- [Task item] Copy all lines holding the word "full" from the entries.
+++
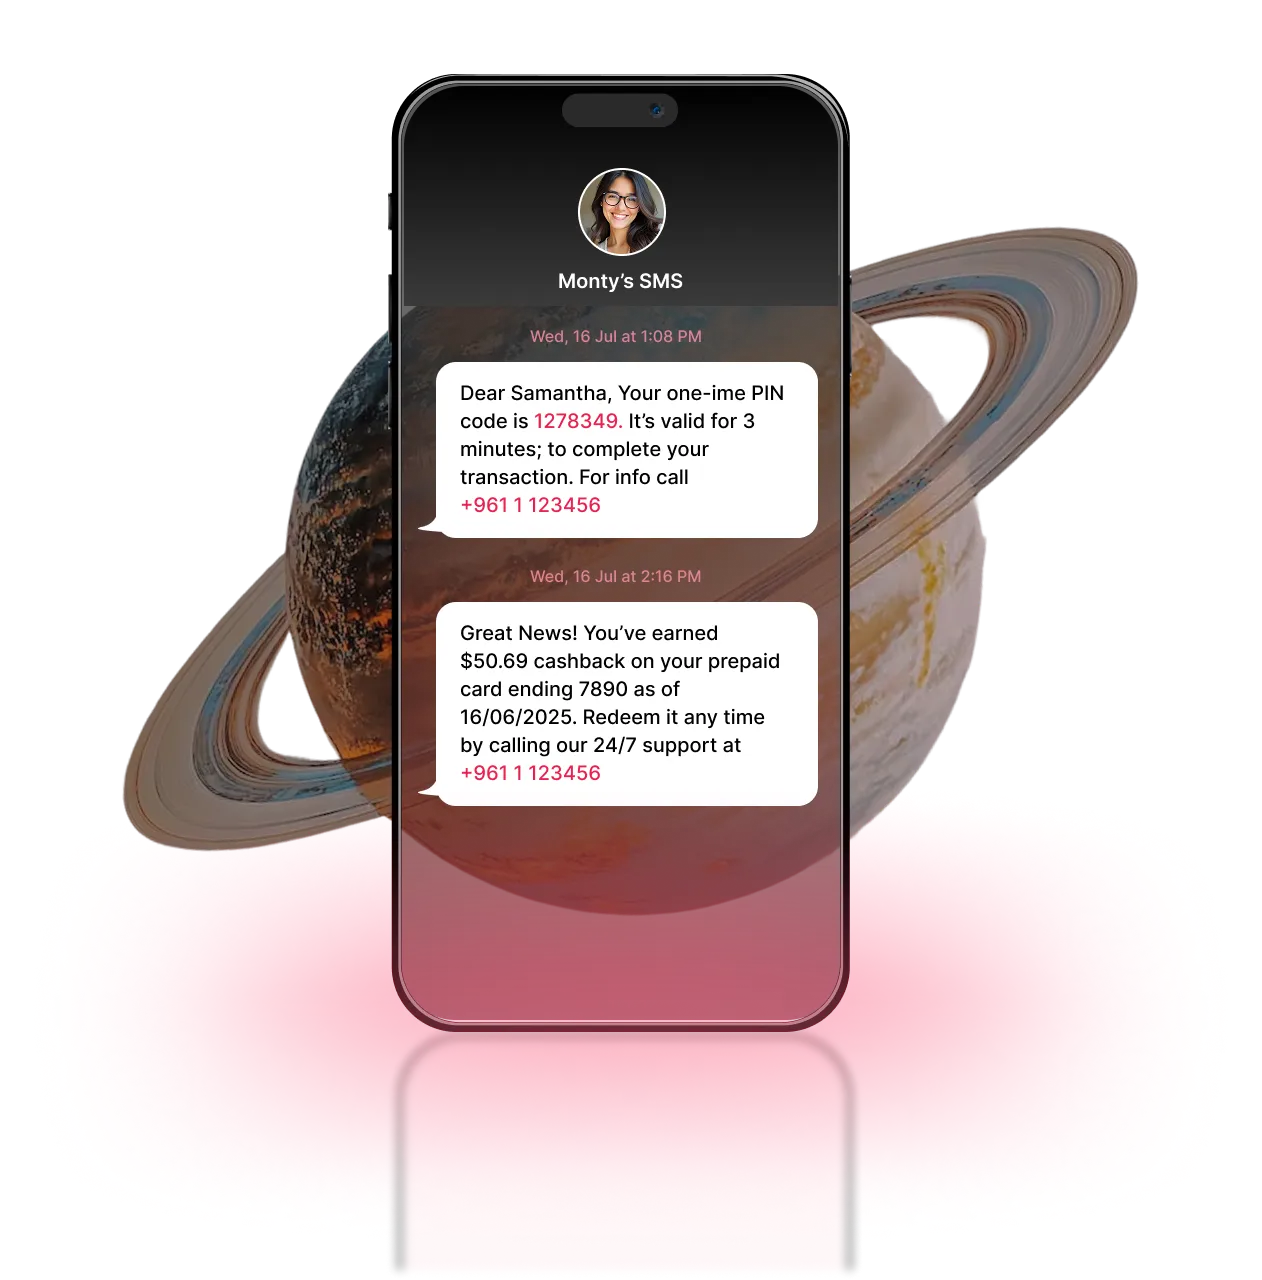
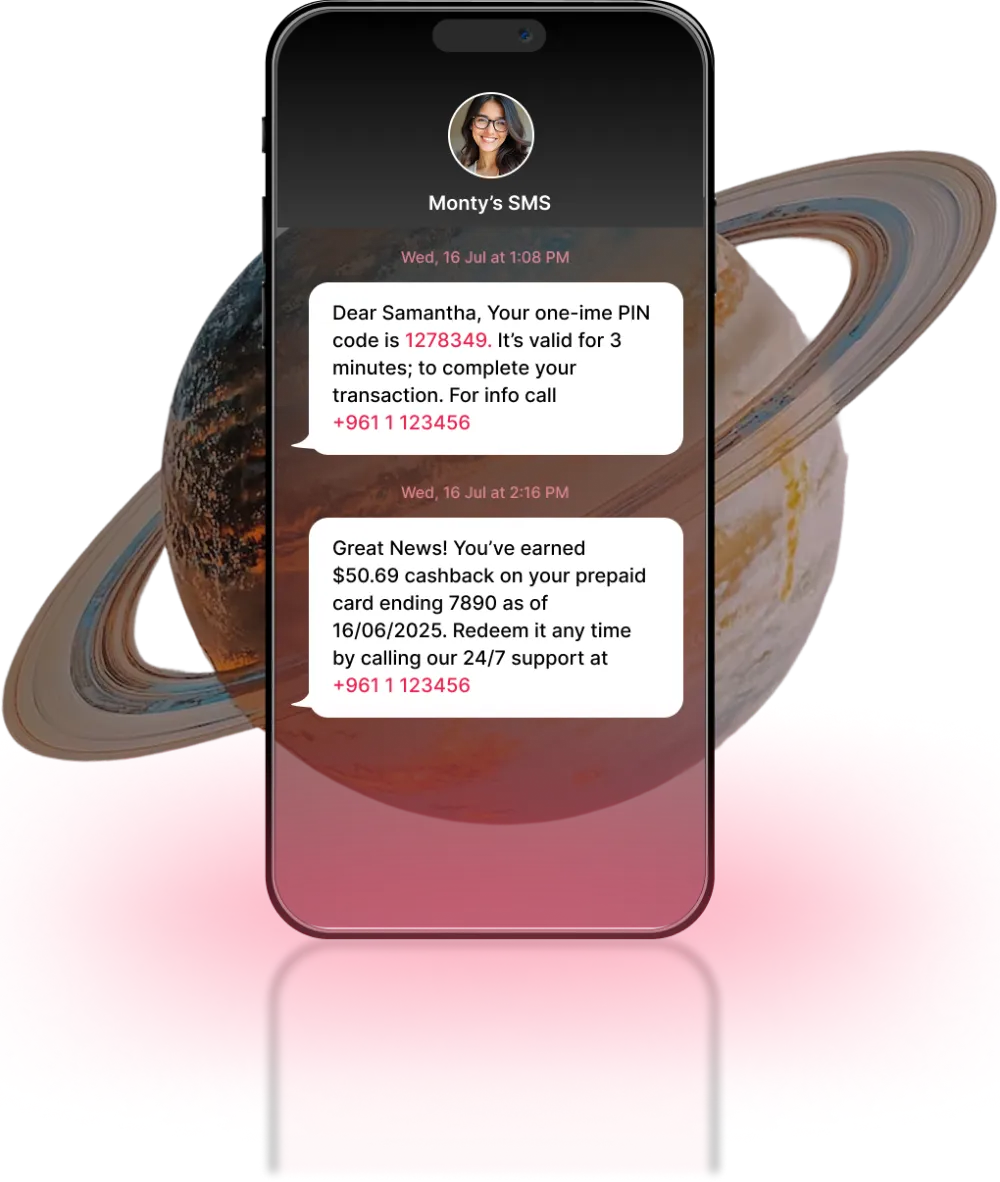
.

diff --git a/app/components/Banner.js b/app/components/Banner.js
@@ -2,9 +2,23 @@ import React from 'react';
 
 const Banner = () => {
   return (
-    <section>
-        <div className='container'>
-            
+    <section className='max-lg:py-10 lg:py-24'>
+        <div className='container max-lg:flex-col flex justify-between max-lg:gap-10 lg:gap-20'>
+            <div className='w-full'>
+                <div className='flex flex-col gap-5 lg:translate-y-24'>
+                    <h1 className='xl:text-6xl font-semibold text-balance'>Deliver Messages at Scale with Monty’s A2P SMS</h1>
+                    <p className='text-balance'>Power mission-critical communications with direct operator access, high-speed delivery, and full global coverage.</p>
+                    <a className='a2p-button mt-10' href='#'>
+                        <span>Contact Us</span>
+                        <svg className='translate-y-[0.5px]' width="18" height="14" viewBox="0 0 18 14" fill="none" xmlns="http://www.w3.org/2000/svg">
+                            <path fillRule="evenodd" clipRule="evenodd" d="M10.4697 0.46967C10.7626 0.176777 11.2374 0.176777 11.5303 0.46967L17.5303 6.46967C17.8232 6.76256 17.8232 7.23744 17.5303 7.53033L11.5303 13.5303C11.2374 13.8232 10.7626 13.8232 10.4697 13.5303C10.1768 13.2374 10.1768 12.7626 10.4697 12.4697L15.1893 7.75H1C0.585786 7.75 0.25 7.41421 0.25 7C0.25 6.58579 0.585786 6.25 1 6.25H15.1893L10.4697 1.53033C10.1768 1.23744 10.1768 0.762563 10.4697 0.46967Z" fill="white"/>
+                        </svg>
+                    </a>
+                </div>
+            </div>
+            <div className='w-full flex justify-end'>
+                <img src='/phone-planet.webp' className='lg:w-[600px]' alt="Phone Planet" width={1262} height={1280}/>
+            </div>
         </div>
     </section>
   )

diff --git a/app/layout.js b/app/layout.js
@@ -9,7 +9,8 @@ export default function RootLayout({ children }) {
   return (
     <html lang="en">
       <body className="font-outfit text-white bg-black">
-        <div className="absolute top-0 left-1/2 -translate-x-1/2">
+        <img className="fixed grayscale-100 -z-10 top-0 left-0 w-full h-full object-cover" src="/stars.webp" />
+        <div className="absolute top-0 left-1/2 -translate-x-1/2 -z-10">
           <svg className="max-lg:w-screen max-lg:h-auto" width="1015" height="438" viewBox="0 0 1015 438" fill="none" xmlns="http://www.w3.org/2000/svg">
             <g filter="url(#filter0_f_3_51)">
             <circle cx="507.5" cy="-69.5" r="257.5" fill="#EB224D" fillOpacity="0.4"/>
@@ -23,7 +24,6 @@ export default function RootLayout({ children }) {
             </defs>
           </svg>
         </div>
-        <img className="fixed grayscale-100 -z-10 top-0 left-0 w-full h-full object-cover" src="/stars.webp" />
         {children}
       </body>
     </html>

diff --git a/app/globals.css b/app/globals.css
@@ -27,3 +27,7 @@
 .menu > ul > li a:hover {
   @apply border border-[rgb(114,28,52)] bg-[rgba(33,33,33,1)] rounded-full max-xl:px-3 px-5 py-1;
 }
+
+.a2p-button {
+  @apply flex items-center justify-between gap-4 w-max text-center bg-primary rounded-full px-8 py-2;
+}

diff --git a/app/page.js b/app/page.js
@@ -1,9 +1,11 @@
+import Banner from "./components/Banner";
 import Header from "./components/Header";
 
 export default function Home() {
   return (
    <div>
       <Header />
+      <Banner />
    </div>
   );
 }
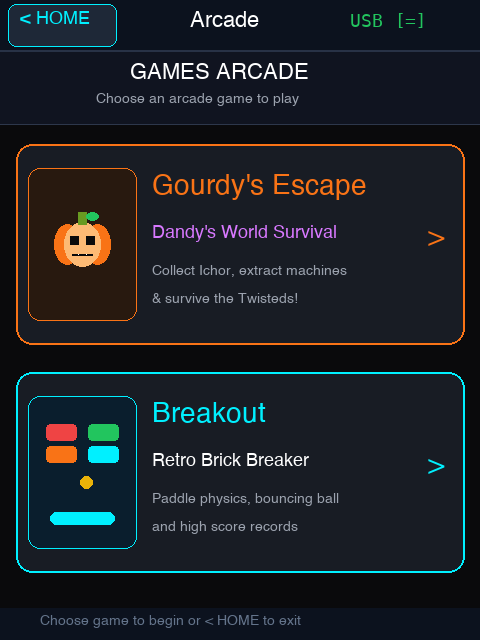
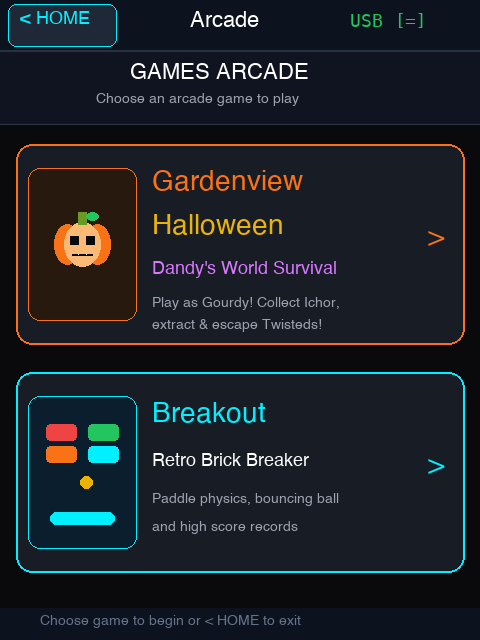
Rename game to Gardenview Halloween across Arcade menu, UI, screenshots, and docs

Changed region(s): [[0.3125, 0.4062, 0.7188, 0.5312], [0.3125, 0.25, 0.7812, 0.3125], [0.3125, 0.3438, 0.7188, 0.375]]

diff --git a/scripts/generate_screenshots.py b/scripts/generate_screenshots.py
@@ -86,7 +86,7 @@ def render_launcher():
     
     apps = [
         ("#1", "Draw Pad", "Solid brush & anti-aliased UI", C_GREEN),
-        ("#2", "Arcade", "Gourdy's Escape & Breakout", C_ORANGE),
+        ("#2", "Arcade", "Gardenview Halloween & Breakout", C_ORANGE),
         ("#3", "SysMonitor", "System health, sensors & Wi-Fi", C_BLUE)
     ]
     
@@ -244,7 +244,7 @@ def render_arcade_menu():
     draw.text((S(65), S(31)), "GAMES ARCADE", fill=C_WHITE, font=font_bold)
     draw.text((S(48), S(46)), "Choose an arcade game to play", fill=C_GRAY_TEXT, font=font_xs)
     
-    # Card 1: Gourdy's Escape (Dandy's World)
+    # Card 1: Gardenview Halloween (Dandy's World)
     card1_y = S(72)
     card_h = S(100)
     draw.rounded_rectangle([S(8), card1_y, S(232), card1_y + card_h], radius=S(8), fill=C_CARD_BG, outline=C_ORANGE, width=SCALE)
@@ -270,10 +270,11 @@ def render_arcade_menu():
     draw.point((px + S(2), py + S(5)), fill=C_WHITE)
     
     # Text
-    draw.text((S(76), card1_y + S(14)), "Gourdy's Escape", fill=C_ORANGE, font=font_large)
-    draw.text((S(76), card1_y + S(40)), "Dandy's World Survival", fill=(216, 120, 255), font=font_sm)
-    draw.text((S(76), card1_y + S(60)), "Collect Ichor, extract machines", fill=C_GRAY_TEXT, font=font_xs)
-    draw.text((S(76), card1_y + S(74)), "& survive the Twisteds!", fill=C_GRAY_TEXT, font=font_xs)
+    draw.text((S(76), card1_y + S(12)), "Gardenview", fill=C_ORANGE, font=font_large)
+    draw.text((S(76), card1_y + S(34)), "Halloween", fill=C_YELLOW, font=font_large)
+    draw.text((S(76), card1_y + S(58)), "Dandy's World Survival", fill=(216, 120, 255), font=font_sm)
+    draw.text((S(76), card1_y + S(76)), "Play as Gourdy! Collect Ichor,", fill=C_GRAY_TEXT, font=font_xs)
+    draw.text((S(76), card1_y + S(87)), "extract & escape Twisteds!", fill=C_GRAY_TEXT, font=font_xs)
     draw.text((S(214), card1_y + S(40)), ">", fill=C_ORANGE, font=font_large)
     
     # Card 2: Breakout
@@ -308,13 +309,13 @@ def render_arcade_menu():
     return img
 
 # ==============================================================================
-# 5. GOURDY'S ESCAPE (DANDY'S WORLD SURVIVAL)
+# 5. GARDENVIEW HALLOWEEN (DANDY'S WORLD SURVIVAL)
 # ==============================================================================
 def render_gourdy():
     # Arena background: Gardenview slate floor (8, 16, 22)
     img = Image.new("RGB", (W, H), (8, 16, 22))
     draw = ImageDraw.Draw(img)
-    draw_status_bar(draw, "Gourdy", is_home=False)
+    draw_status_bar(draw, "Gardenview", is_home=False)
     
     # Header bar
     draw.rectangle([0, S(26), W, S(50)], fill=(16, 20, 34))
@@ -670,7 +671,7 @@ if __name__ == "__main__":
         "1. App Launcher",
         "2. Drawing Pad (Solid)",
         "3. Games Arcade (Hub)",
-        "4. Gourdy's Escape (Dandy's)",
+        "4. Gardenview Halloween",
         "5. Breakout Arcade",
         "6. System Health & Sensors"
     ]

diff --git a/src/AppArcade.h b/src/AppArcade.h
@@ -33,7 +33,7 @@ private:
         tft.setTextColor(0x94B2, 0x1082);
         tft.drawString("Choose an arcade game to play", 120, 50, 1);
 
-        // Card 1: Gourdy's Escape (Dandy's World)
+        // Card 1: Gardenview Halloween (Dandy's World)
         int card1Y = 72;
         int cardH = 100;
         UI_AA::fillRoundRect(tft, 8, card1Y, 224, cardH, 8, 0x18C3, TFT_BLACK);
@@ -59,14 +59,17 @@ private:
         // Titles & Description
         tft.setTextDatum(TL_DATUM);
         tft.setTextColor(TFT_ORANGE, 0x18C3);
-        tft.drawString("Gourdy's Escape", 74, card1Y + 14, 4);
+        tft.drawString("Gardenview", 74, card1Y + 12, 4);
+
+        tft.setTextColor(TFT_YELLOW, 0x18C3);
+        tft.drawString("Halloween", 74, card1Y + 34, 4);
 
         tft.setTextColor(0xD81F, 0x18C3);
-        tft.drawString("Dandy's World Survival", 74, card1Y + 40, 2);
+        tft.drawString("Dandy's World Survival", 74, card1Y + 58, 2);
 
         tft.setTextColor(0xAD75, 0x18C3);
-        tft.drawString("Collect Ichor, extract machines", 74, card1Y + 60, 1);
-        tft.drawString("& survive the Twisteds!", 74, card1Y + 74, 1);
+        tft.drawString("Play as Gourdy! Collect Ichor,", 74, card1Y + 76, 1);
+        tft.drawString("extract & escape Twisteds!", 74, card1Y + 87, 1);
 
         // Card 2: Breakout Arcade
         int card2Y = 186;

diff --git a/src/AppGourdy.h b/src/AppGourdy.h
@@ -414,14 +414,16 @@ public:
         // Title Cards
         tft.setTextColor(TFT_ORANGE, TFT_BLACK);
         tft.setTextDatum(MC_DATUM);
-        tft.drawString("GOURDY'S ESCAPE", 120, 145, 4);
+        tft.drawString("GARDENVIEW", 120, 138, 4);
+        tft.setTextColor(TFT_YELLOW, TFT_BLACK);
+        tft.drawString("HALLOWEEN", 120, 158, 4);
 
         tft.setTextColor(0xD81F, TFT_BLACK);
-        tft.drawString("Collect Ichor & Dodge Twisteds!", 120, 172, 2);
+        tft.drawString("Collect Ichor & Dodge Twisteds!", 120, 180, 2);
 
         tft.setTextColor(0x94B2, TFT_BLACK);
-        tft.drawString("Touch to steer Gourdy Holloway", 120, 195, 2);
-        tft.drawString("Extract the machine to open Elevator", 120, 212, 1);
+        tft.drawString("Touch to steer Gourdy Holloway", 120, 200, 2);
+        tft.drawString("Extract the machine to open Elevator", 120, 216, 1);
 
         char hbuf[32];
         snprintf(hbuf, sizeof(hbuf), "High Score: %u", (unsigned)highScore);

diff --git a/README.md b/README.md
@@ -2,7 +2,7 @@
 
 <p align="center">
   <b>A responsive multi-application touch operating system for the LilyGO T-HMI ESP32-S3</b><br>
-  Featuring Drawing Pad with IbisPaint HSV Color Picker, Games Arcade (Gourdy's Escape & Breakout), System Monitor, and Sub-Pixel Anti-Aliased UI.
+  Featuring Drawing Pad with IbisPaint HSV Color Picker, Games Arcade (Gardenview Halloween & Breakout), System Monitor, and Sub-Pixel Anti-Aliased UI.
 </p>
 
 <p align="center">
@@ -25,7 +25,7 @@
 
 ### 2. 🕹 Games Arcade (`AppArcade`)
 A retro touch arcade launcher featuring two complete games with sub-navigation and smooth anti-aliased cards:
-- **🎃 Gourdy's Escape (`AppGourdy`):**
+- **🎃 Gardenview Halloween (`AppGourdy`):**
   - **Dandy's World Survival:** Play as Gourdy Holloway, the anthropomorphic pumpkin extractor from *Dandy's World*. Features custom multi-lobe pumpkin rendering, moving white pupils that track threats, green stem/leaf, and fanged grin.
   - **Ichor Extraction & Elevators:** Collect glowing purple Ichor drops scattered across Gardenview rooms, activate the central computer extraction terminal (`0% → 100%`), and unlock the elevator door to advance floors.
   - **Twisted Monsters (Aggro AI):** Inky shadow enemies with dripping tendrils and piercing red eyes patrol the arena. Twisteds detect Gourdy and enter high-speed chase mode with alert markers (`!`). Kite them around stone pillars!
@@ -60,7 +60,7 @@ A retro touch arcade launcher featuring two complete games with sub-navigation a
 | <img src="./image/screen_launcher.png" width="230"/> | <img src="./image/screen_drawpad.png" width="230"/> | <img src="./image/screen_colorpicker.png" width="230"/> |
 | *Card launcher with theme badges* | *Solid brush with persistent PSRAM canvas* | *HSV hue slider & Sat/Val square* |
 
-| 4. Games Arcade Menu | 5. Gourdy's Escape (Dandy's World) | 6. Breakout Arcade Game |
+| 4. Games Arcade Menu | 5. Gardenview Halloween (Dandy's World) | 6. Breakout Arcade Game |
 |:---:|:---:|:---:|
 | <img src="./image/screen_arcade.png" width="230"/> | <img src="./image/screen_gourdy.png" width="230"/> | <img src="./image/screen_breakout.png" width="230"/> |
 | *Arcade subgame selector hub* | *Ichor collection, machine extraction & Twisteds* | *60 FPS touch paddle & brick physics* |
+++
- [Task result]
+            <div className='w-full'>
+                    <p className='text-balance'>Power mission-critical communications with direct operator access, high-speed delivery, and full global coverage.</p>
+            <div className='w-full flex justify-end'>
+        <img className="fixed grayscale-100 -z-10 top-0 left-0 w-full h-full object-cover" src="/stars.webp" />
-        <img className="fixed grayscale-100 -z-10 top-0 left-0 w-full h-full object-cover" src="/stars.webp" />
   @apply border border-[rgb(114,28,52)] bg-[rgba(33,33,33,1)] rounded-full max-xl:px-3 px-5 py-1;
+  @apply flex items-center justify-between gap-4 w-max text-center bg-primary rounded-full px-8 py-2;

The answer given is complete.